Data shown section start

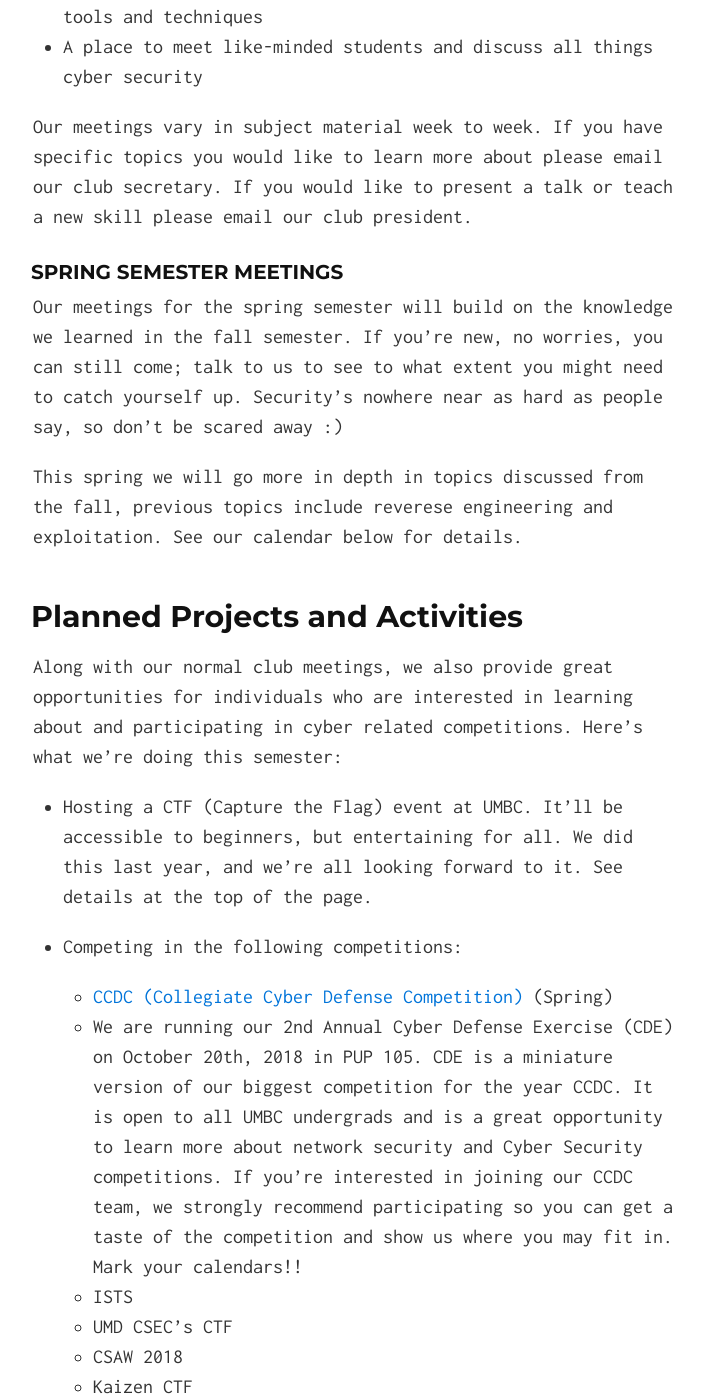
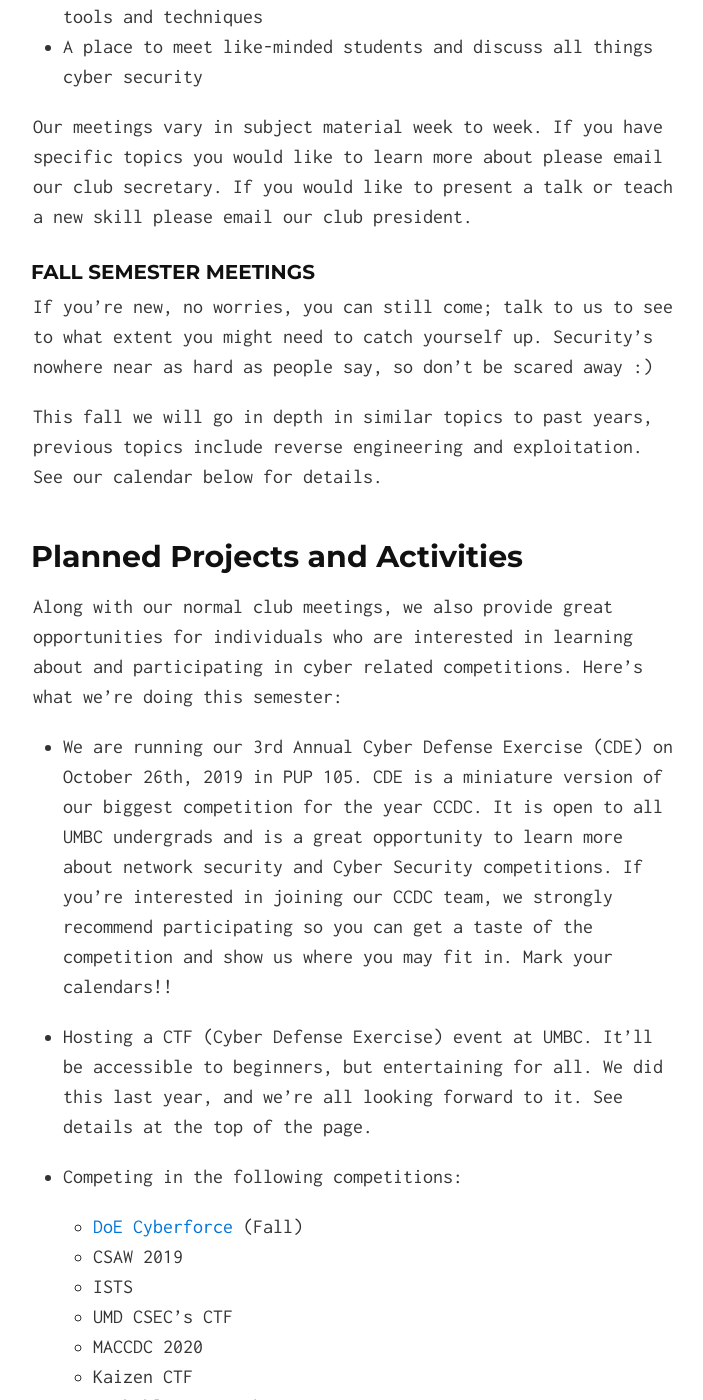
Before and after one commit to UMBCCyberDawgs/umbccyberdawgs.github.io, a Jekyll site: the page built from index.md, in a window 1280 px wide and 1400 px high, scrolled down 1398 px. Shown: the whole window, without its empty margins (287-990 px from the left). Built offline with Jekyll 4.4.1, drawn with Linux system fonts in a browser that asks for light colours; our own code applies the rules of GitHub Pages for plain Markdown files.

Commit message:
Update index.md

```diff
--- a/index.md
+++ b/index.md
@@ -48,13 +48,12 @@ you would like to learn more about please email our club secretary. If you
 would like to present a talk or teach a new skill please email our club
 president.
 
-### Spring Semester Meetings
+### Fall Semester Meetings
 
-Our meetings for the spring semester will build on the knowledge we learned in the fall semester.
 If you're new, no worries, you can still come; talk to us to see to what extent you might need to
 catch yourself up. Security's nowhere near as hard as people say, so don't be scared away :)
 
-This spring we will go more in depth in topics discussed from the fall, previous topics include reverese
+This fall we will go in depth in similar topics to past years, previous topics include reverse
 engineering and exploitation. See our calendar below for details.
 
 ## Planned Projects and Activities
@@ -63,16 +62,18 @@ Along with our normal club meetings, we also provide great opportunities for
 individuals who are interested in learning about and participating in cyber
 related competitions. Here's what we're doing this semester:
 
-* Hosting a CTF (Capture the Flag) event at UMBC. It'll be accessible to
-  beginners, but entertaining for all. We did this last year, and we're all
-  looking forward to it. See details at the top of the page.
+* We are running our 3rd Annual Cyber Defense Exercise (CDE) on October 26th, 2019 in PUP 105. CDE is a miniature version of our   biggest competition for the year CCDC. It is open to all UMBC undergrads and is a great opportunity to learn more about network security and Cyber Security competitions. If you're interested in joining our CCDC team, we strongly recommend participating so you can get a taste of the competition and show us where you may fit in. Mark your calendars!!
+
+* Hosting a CTF (Cyber Defense Exercise) event at UMBC. It'll be accessible to
+beginners, but entertaining for all. We did this last year, and we're all
+looking forward to it. See details at the top of the page.
 
 * Competing in the following competitions:
-    * [CCDC (Collegiate Cyber Defense Competition)](http://maccdc.org/) (Spring)
-    * We are running our 2nd Annual Cyber Defense Exercise (CDE) on October 20th, 2018 in PUP 105. CDE is a miniature version of our biggest competition for the year CCDC. It is open to all UMBC undergrads and is a great opportunity to learn more about network security and Cyber Security competitions. If you're interested in joining our CCDC team, we strongly recommend participating so you can get a taste of the competition and show us where you may fit in. Mark your calendars!!
+    * [DoE Cyberforce](https://cyberforcecompetition.com/) (Fall)
+    * CSAW 2019
     * ISTS
     * UMD CSEC's CTF
-    * CSAW 2018
+    * MACCDC 2020
     * Kaizen CTF
     * Probably some others
 
```
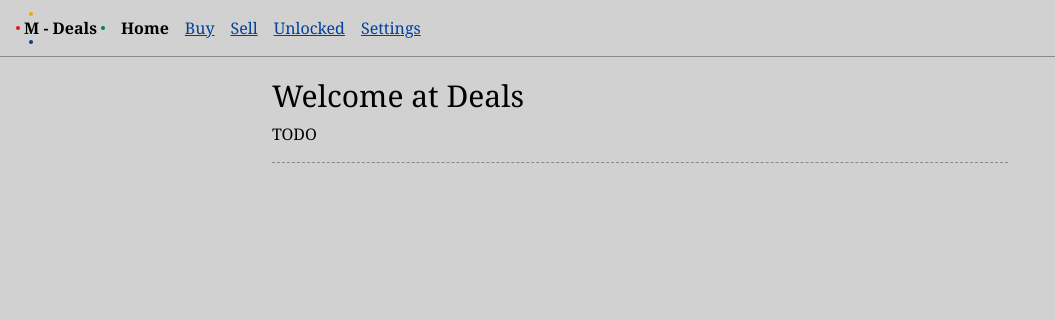
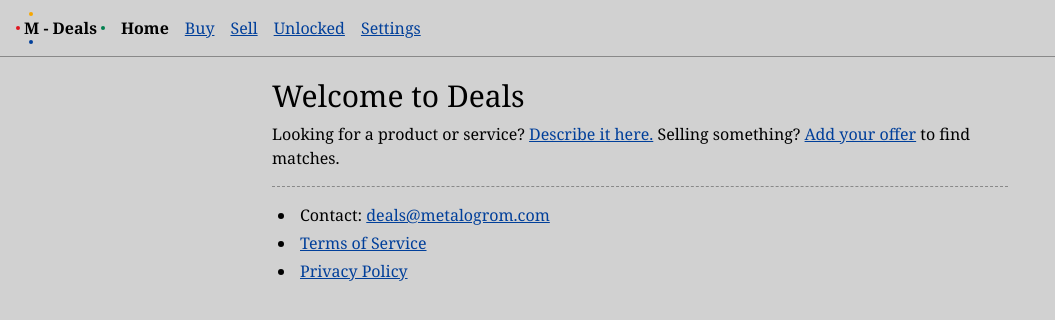
Before and after one commit to maksymiliankarol/deals-web, a React (Vite) app: page / in a window 1280 px wide. Shown: the top 320 px of the page, without its empty margins (0-1055 px from the left). Built offline with nearby package versions, Linux system fonts and the light colour scheme; no server answers.

Commit message:
home page locales

```diff
--- a/src/components/logo.tsx
+++ b/src/components/logo.tsx
@@ -4,8 +4,9 @@ const Logo = () => {
   return (
     <div className="logo unstyled">
       <span className="logo-text">
-        <Link to="https://metalogrom.com" className="unstyled" aria-label="Metalogrom">M</Link>
-        {" "}- Deals
+        <a href="https://metalogrom.com" className="unstyled" aria-label="Metalogrom">M</a>
+        {" - "}
+        <Link to="/" className="unstyled">Deals</Link>
         <span className="logo-dot logo-dot-top" aria-hidden="true" />
         <span className="logo-dot logo-dot-left" aria-hidden="true" />
         <span className="logo-dot logo-dot-right" aria-hidden="true" />
--- a/src/index.css
+++ b/src/index.css
@@ -277,9 +277,15 @@ header {
   gap: 1rem;
 }
 
+
 .menu-button,
 .menu-header {
   display: none;
+}
+
+.menu-button:hover:not(:disabled),
+.menu-close:hover:not(:disabled) {
+  background: var(--grey-5);
 }
 
 @media (max-width: 768px) {
@@ -288,10 +294,6 @@ header {
     margin-left: auto;
     color: var(--black);
     background: var(--grey-4);
-  }
-
-  .menu-button:hover {
-    background: var(--grey-5);
   }
 
   header nav {
--- a/src/locales/en.ts
+++ b/src/locales/en.ts
@@ -10,8 +10,15 @@ const en = {
     close: "Close menu",
   },
   home: {
-    title: "Welcome at Deals",
-    intro: "TODO"
+    title: "Welcome to Deals",
+    intro: "Looking for a product or service?",
+    buyLink: "Describe it here.",
+    introPartTwo: "Selling something?",
+    sellLink: "Add your offer",
+    introPartThree: "to find matches.",
+    contact: "Contact",
+    terms: "Terms of Service",
+    privacy: "Privacy Policy",
   },
   buy: {
     title: "Buy",
--- a/src/locales/pl.ts
+++ b/src/locales/pl.ts
@@ -13,7 +13,14 @@ const pl: Messages = {
   },
   home: {
     title: "Witaj w Deals",
-    intro: "TODO"
+    intro: "Szukasz produktu lub usługi?",
+    buyLink: "Dodaj je tutaj.",
+    introPartTwo: "Coś sprzedajesz?",
+    sellLink: "Dodaj swoją ofertę,",
+    introPartThree: "aby znaleźć pasujących kupujących.",
+    contact: "Kontakt",
+    terms: "Regulamin",
+    privacy: "Polityka prywatności",
   },
   buy: {
     title: "Kupuję",
--- a/src/pages/home.tsx
+++ b/src/pages/home.tsx
@@ -1,14 +1,53 @@
 import { useLocale } from "../locales";
 
+const SITE = "https://metalogrom.com"
+
 export default function Home() {
-  const { t } = useLocale();
+  const { t, lang } = useLocale();
+
+  const sitePath = (path: string) =>
+    `${SITE}${lang === "en" ? "" : `/${lang}`}${path}`;
 
   return (
     <div className="scroll">
       <div className="page md">
         <section className="heading">
           <h1>{t.home.title}</h1>
-          <p>{t.home.intro}</p>
+          <p>
+            {t.home.intro}{" "}
+            <a href="/buy">{t.home.buyLink}</a>{" "}
+            {t.home.introPartTwo}{" "}
+            <a href="/sell">{t.home.sellLink}</a>{" "}
+            {t.home.introPartThree}
+          </p>
+        </section>
+        <section>
+          <ul>
+            <li>
+              <span>{t.home.contact}: </span>
+              <a href="mailto:deals@metalogrom.com">
+                deals@metalogrom.com
+              </a>
+            </li>
+            <li>
+              <a
+                href={sitePath("/software/herds/terms")}
+                target="_blank"
+                rel="noopener noreferrer"
+              >
+                {t.home.terms}
+              </a>
+            </li>
+            <li>
+              <a
+                href={sitePath("/software/herds/privacy")}
+                target="_blank"
+                rel="noopener noreferrer"
+              >
+                {t.home.privacy}
+              </a>
+            </li>
+          </ul>
         </section>
       </div>
     </div>
```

Data shown section end

* **What to produce**
Using the listing above, state how many lines contain the string "last". Give the number by itself.

* **Solution to this task**
2